We’ve faired pretty well this winter, with only a handful of hard frost nights, but thankfullyÂ spring is just right around the corner. And here in the Deep South, Spring not only comes early, it comes with a host of blooming trees and shrubs to herald the new season and chase the winter blahs away.
Many native trees give early spring color, while also providing sustenance to our pollinators. These include Basswood (Tilliaamericana), with white blooms on a large-growing shade tree, Big Flower Silverbell (Halasia carolina) and Chickasaw Plum, both bearing masses of white blooms on small-to-medium sized trees. Redbud (Cercis canadensis) is a local favorite, with clusters of pink flowers that appear before the leaves.
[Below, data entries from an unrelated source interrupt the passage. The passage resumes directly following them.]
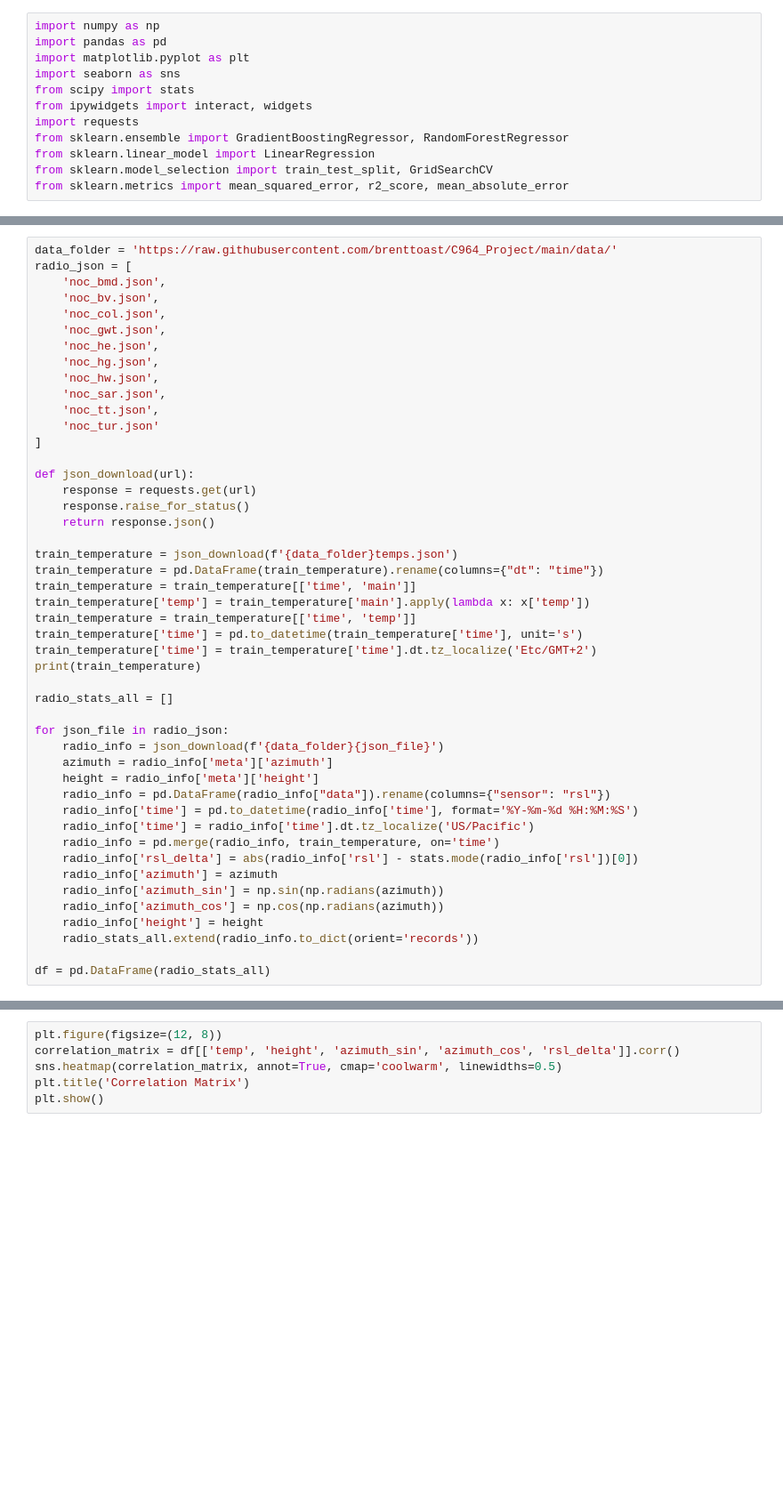
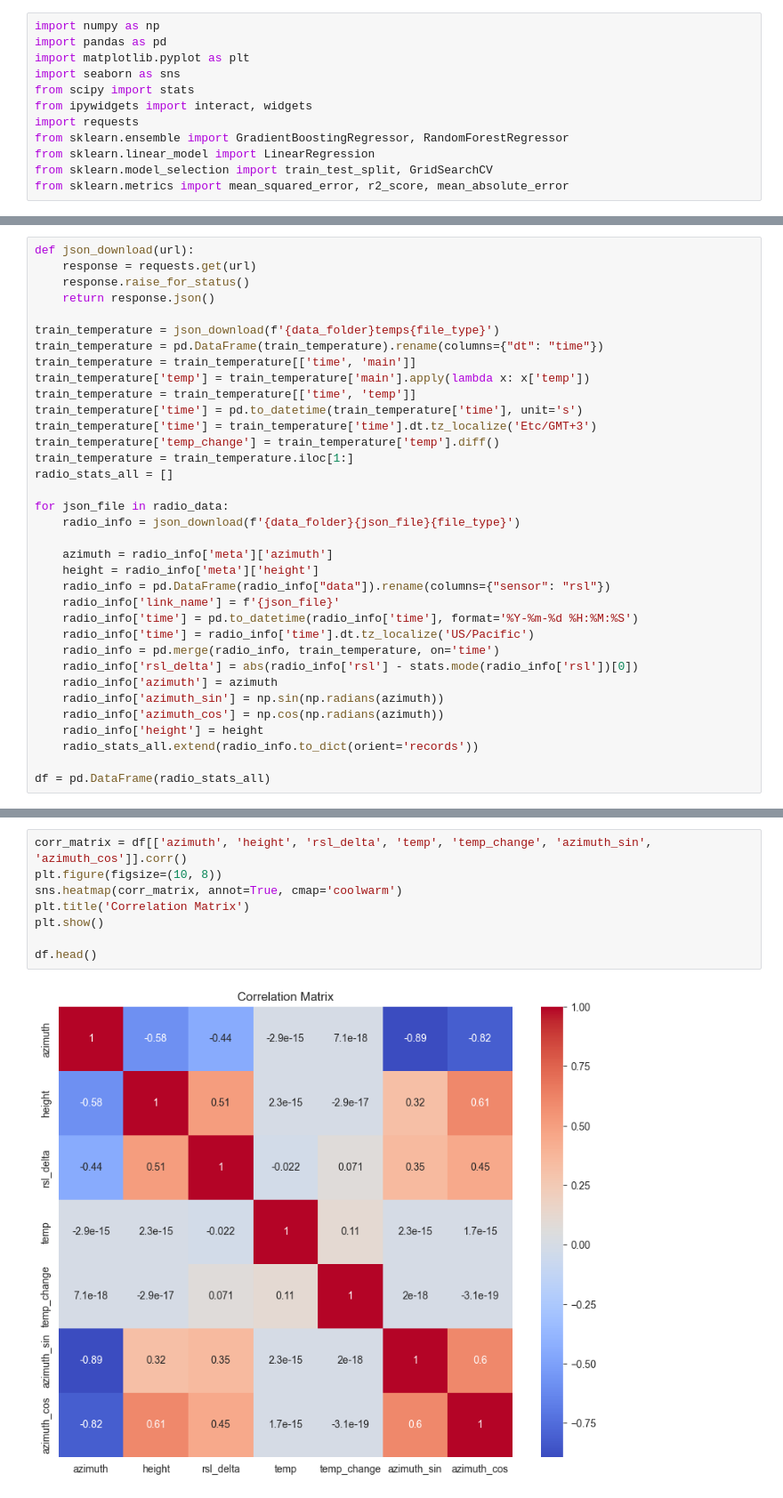
Before and after one commit to brenttoast/C964_Project, a Jupyter notebook: C964_Project.ipynb, the cells around one changed output, grey strips where cells are left out. Shown at 89% size. Cells and saved outputs as stored; diff of their text form; blank space fills up the shorter version.

```diff
--- a/C964_Project.ipynb
+++ b/C964_Project.ipynb
@@ -19,39 +34,27 @@ Download and process data files
 # %%
-data_folder = 'https://raw.githubusercontent.com/brenttoast/C964_Project/main/data/'
-radio_json = [
-    'noc_bmd.json',
-    'noc_bv.json',
-    'noc_col.json',
-    'noc_gwt.json',
-    'noc_he.json',
-    'noc_hg.json',
-    'noc_hw.json',
-    'noc_sar.json',
-    'noc_tt.json',
-    'noc_tur.json'
-]
-
 def json_download(url):
     response = requests.get(url)
     response.raise_for_status()
     return response.json()
 
-train_temperature = json_download(f'{data_folder}temps.json')
+train_temperature = json_download(f'{data_folder}temps{file_type}')
 train_temperature = pd.DataFrame(train_temperature).rename(columns={"dt": "time"})
 train_temperature = train_temperature[['time', 'main']]
 train_temperature['temp'] = train_temperature['main'].apply(lambda x: x['temp'])
 train_temperature = train_temperature[['time', 'temp']]
 train_temperature['time'] = pd.to_datetime(train_temperature['time'], unit='s')
-train_temperature['time'] = train_temperature['time'].dt.tz_localize('Etc/GMT+2')
-print(train_temperature)
-
+train_temperature['time'] = train_temperature['time'].dt.tz_localize('Etc/GMT+3')
+train_temperature['temp_change'] = train_temperature['temp'].diff()
+train_temperature = train_temperature.iloc[1:]
 radio_stats_all = []
 
-for json_file in radio_json:
-    radio_info = json_download(f'{data_folder}{json_file}')
+for json_file in radio_data:
+    radio_info = json_download(f'{data_folder}{json_file}{file_type}')
+
     azimuth = radio_info['meta']['azimuth']
     height = radio_info['meta']['height']
     radio_info = pd.DataFrame(radio_info["data"]).rename(columns={"sensor": "rsl"})
+    radio_info['link_name'] = f'{json_file}'
     radio_info['time'] = pd.to_datetime(radio_info['time'], format='%Y-%m-%d %H:%M:%S')
     radio_info['time'] = radio_info['time'].dt.tz_localize('US/Pacific')
     radio_info = pd.merge(radio_info, train_temperature, on='time')
@@ -68,6 +69,10 @@ HTTPError: 404 Client Error: Not Found for url: https://raw.githubusercontent.co
 # %%
-plt.figure(figsize=(12, 8))
-correlation_matrix = df[['temp', 'height', 'azimuth_sin', 'azimuth_cos', 'rsl_delta']].corr()
-sns.heatmap(correlation_matrix, annot=True, cmap='coolwarm', linewidths=0.5)
+corr_matrix = df[['azimuth', 'height', 'rsl_delta', 'temp', 'temp_change', 'azimuth_sin', 'azimuth_cos']].corr()
+plt.figure(figsize=(10, 8))
+sns.heatmap(corr_matrix, annot=True, cmap='coolwarm')
 plt.title('Correlation Matrix')
 plt.show()
+
+df.head()
+# %% [output]
+[figure, added]
```
Also changed, not shown: parts of 9 cells of this notebook.
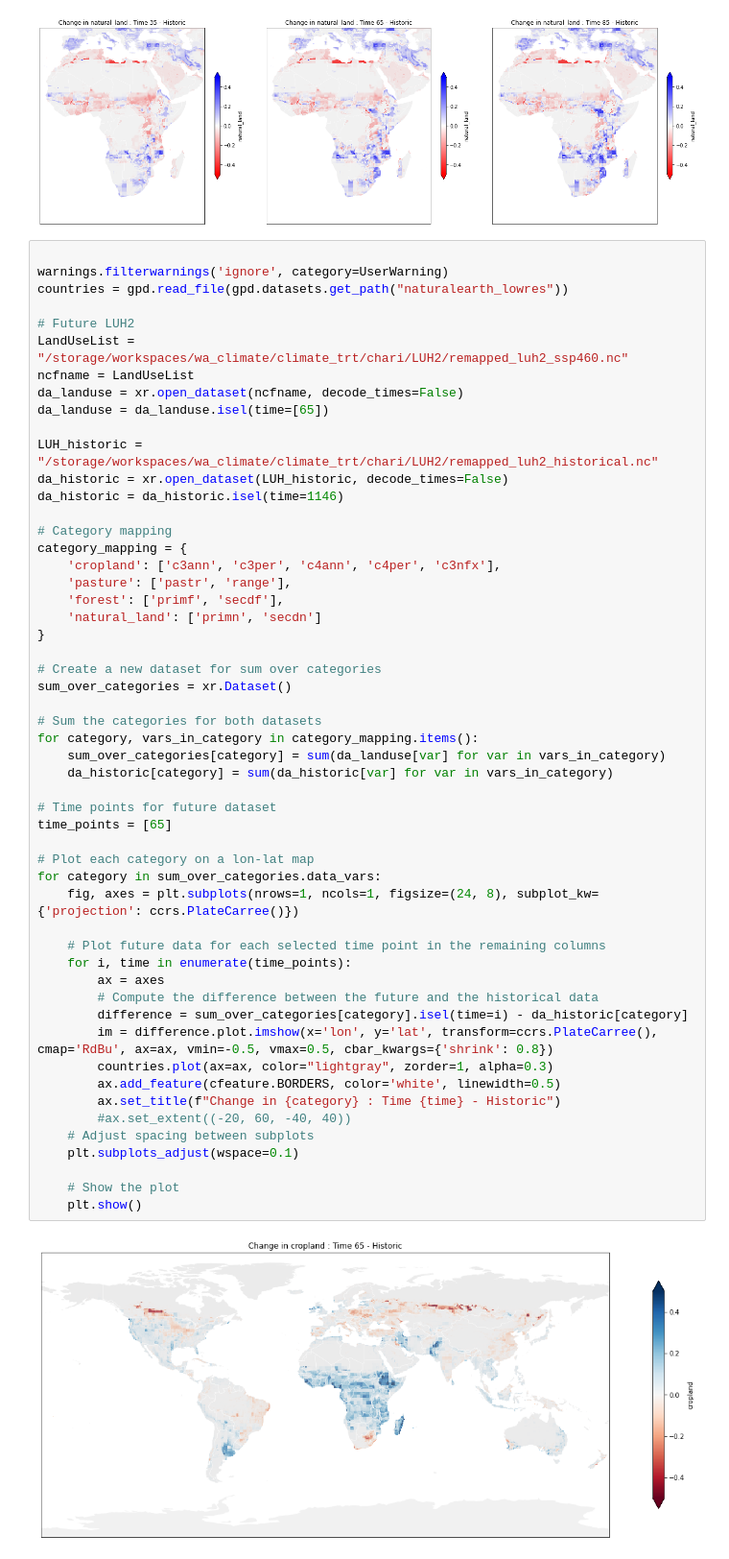
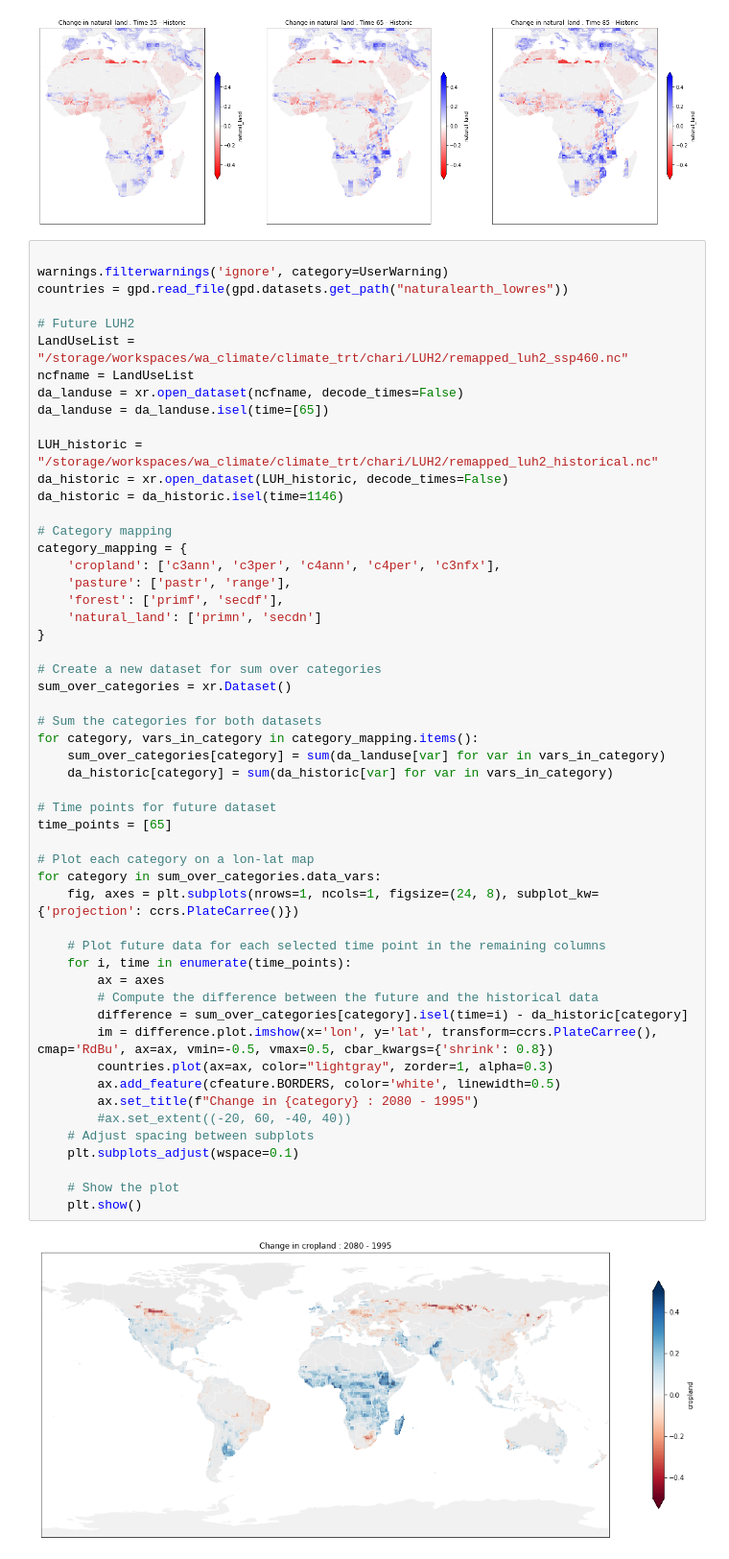
Before and after one commit to wyssacademy-unibe-ch/climate_Hari_etal_BioscenComb, a Jupyter notebook: functions/global_plots/annex.ipynb, the cells around one changed output. Shown at 96% size. Drawn from its saved outputs; the diff is of its cells as text.

```diff
--- a/functions/global_plots/annex.ipynb
+++ b/functions/global_plots/annex.ipynb
@@ -104,32 +104,32 @@ category_mapping = {
 # Create a new dataset for sum over categories
 sum_over_categories = xr.Dataset()
 
 # Sum the categories for both datasets
 for category, vars_in_category in category_mapping.items():
     sum_over_categories[category] = sum(da_landuse[var] for var in vars_in_category)
     da_historic[category] = sum(da_historic[var] for var in vars_in_category)
 
 # Time points for future dataset
 time_points = [65]
 
 # Plot each category on a lon-lat map
 for category in sum_over_categories.data_vars:
     fig, axes = plt.subplots(nrows=1, ncols=1, figsize=(24, 8), subplot_kw={'projection': ccrs.PlateCarree()})
 
     # Plot future data for each selected time point in the remaining columns
     for i, time in enumerate(time_points):
         ax = axes
         # Compute the difference between the future and the historical data
         difference = sum_over_categories[category].isel(time=i) - da_historic[category]
         im = difference.plot.imshow(x='lon', y='lat', transform=ccrs.PlateCarree(), cmap='RdBu', ax=ax, vmin=-0.5, vmax=0.5, cbar_kwargs={'shrink': 0.8})
         countries.plot(ax=ax, color="lightgray", zorder=1, alpha=0.3)
         ax.add_feature(cfeature.BORDERS, color='white', linewidth=0.5)
-        ax.set_title(f"Change in {category} : Time {time} - Historic")
+        ax.set_title(f"Change in {category} : 2080 - 1995")
         #ax.set_extent((-20, 60, -40, 40))
     # Adjust spacing between subplots
     plt.subplots_adjust(wspace=0.1)
 
     # Show the plot
     plt.show()
 # %% [output]
-[figure, old version]
+[figure, new version]
```
Also changed, not shown: parts of 1 cell of this notebook, 2 other files.
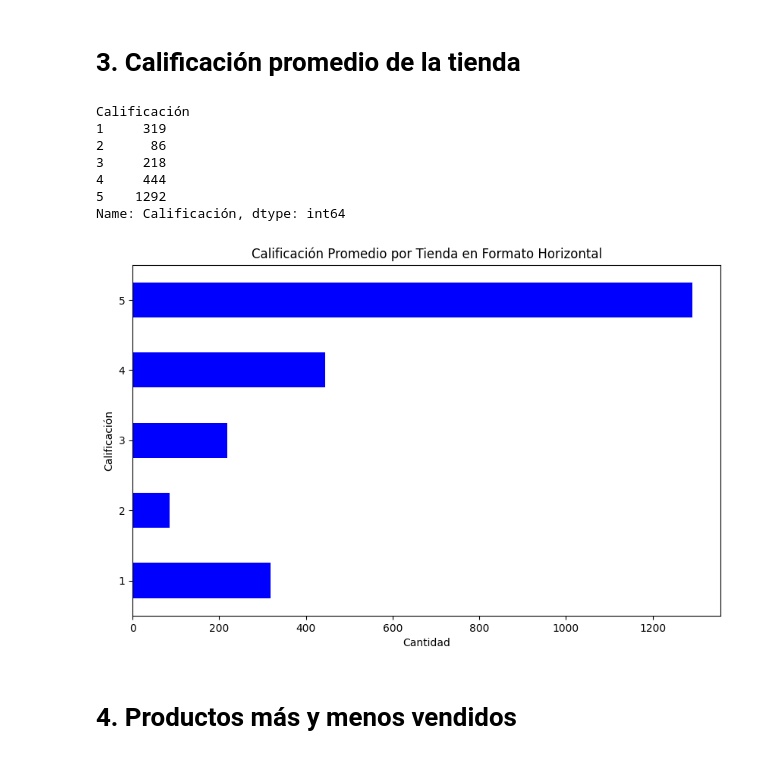
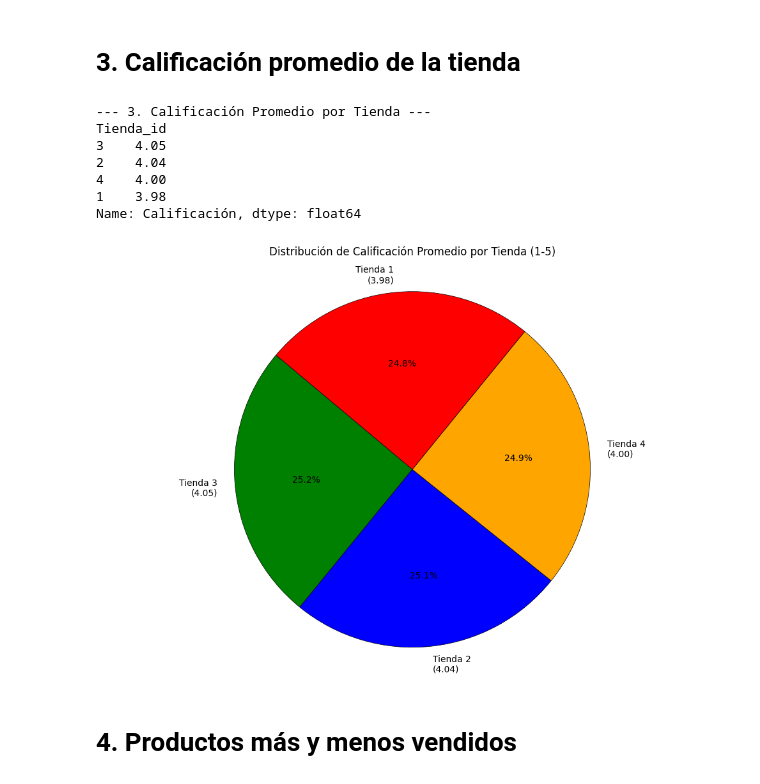
Before and after one commit to wimero72/challenge1-data-science-latam, a Jupyter notebook: Challege1_data_science_latam.ipynb, the cells around one changed output. Drawn from its saved outputs; the diff is of its cells as text; code cells hidden in the pictures.

```diff
--- a/Challege1_data_science_latam.ipynb
+++ b/Challege1_data_science_latam.ipynb
@@ -243,23 +191,35 @@ plt.show()
 # %% [markdown]
 # 3. Calificación promedio de la tienda
-# %%
-calificacion_promedio_t1 = tiendas.groupby("Calificación")["Calificación"].count()
-print(calificacion_promedio_t1)
-
-# Graficar en formato horizontal
-calificacion_promedio_t1.plot(kind="barh", color="blue", figsize=(10, 6))
-plt.ylabel("Calificación")  # Ahora está en el eje Y
-plt.xlabel("Cantidad")  # Ahora está en el eje X
-plt.title("Calificación Promedio por Tienda en Formato Horizontal")
-plt.show()
-# %% [output]
-Calificación
-1     319
-2      86
-3     218
-4     444
-5    1292
-Name: Calificación, dtype: int64
-[figure, removed]
+# %%
+# --- 3. Calificación promedio de cada tienda (Gráfico de Torta) ---
+print("\n--- 3. Calificación Promedio por Tienda ---")
+calificacion_promedio_tienda = df.groupby(col_tienda_id)[col_calificacion].mean().sort_values(ascending=False)
+print(calificacion_promedio_tienda.round(2))
+
+if not calificacion_promedio_tienda.empty:
+    plt.figure(figsize=(10, 7))
+    # Usar los mismos colores que para las ventas, si hay suficientes tiendas, o colores por defecto
+    colores_pie_calif = colores_grafico_ventas[:len(calificacion_promedio_tienda)] if len(calificacion_promedio_tienda) <= len(colores_grafico_ventas) else None
+
+    plt.pie(calificacion_promedio_tienda,
+            labels=[f"Tienda {idx}\n({val:.2f})" for idx, val in calificacion_promedio_tienda.items()],
+            autopct='%1.1f%%', startangle=140,
+            colors=colores_pie_calif,
+            wedgeprops={"edgecolor":"black", 'linewidth': 0.5}) # Añadir borde a las porciones
+    plt.title('Distribución de Calificación Promedio por Tienda (1-5)\n')
+    plt.axis('equal') # Para que el pie sea un círculo
+    plt.tight_layout()
+    plt.show()
+else:
+    print("No hay datos suficientes para graficar calificación promedio por tienda.")
+# %% [output]
+--- 3. Calificación Promedio por Tienda ---
+Tienda_id
+3    4.05
+2    4.04
+4    4.00
+1    3.98
+Name: Calificación, dtype: float64
+[figure, added]
 # %% [markdown]
 # 4. Productos más y menos vendidos
```
Also changed, not shown: parts of 17 cells of this notebook.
Fringe Tree (Chionanthus virginicus) is also known as Greybeard, because of its long drooping clusters of fringy white blooms. Although not a native, flowering cherry is world famous for its spring show. In our area, Taiwan Cherry (Prunus campanulata) is a very successful cultivar.
There are also lots of Spring-blooming shrubs. Everyone is familiar with Azaleas, but more interesting than the evergreen types are the native Rhododendrons, with masses of honeysuckle-type flowers, in bright reds, oranges, yellows, and whites. Speaking of honeysuckle, donâ€™t neglect Winter Honeysuckle (Lonicera fragrantissima). The name says it all; sprays of powerfully fragrant flowers on arching evergreen branches.
Bridal wreath (Spirea spp.) and Wegelia are old favorites, and flowering Quince also has a well deserved place in Southern gardens. From the largest estate to the tiniest pocket-garden, there is a Spring blooming treasure that will fit the space and bring Spring cheer!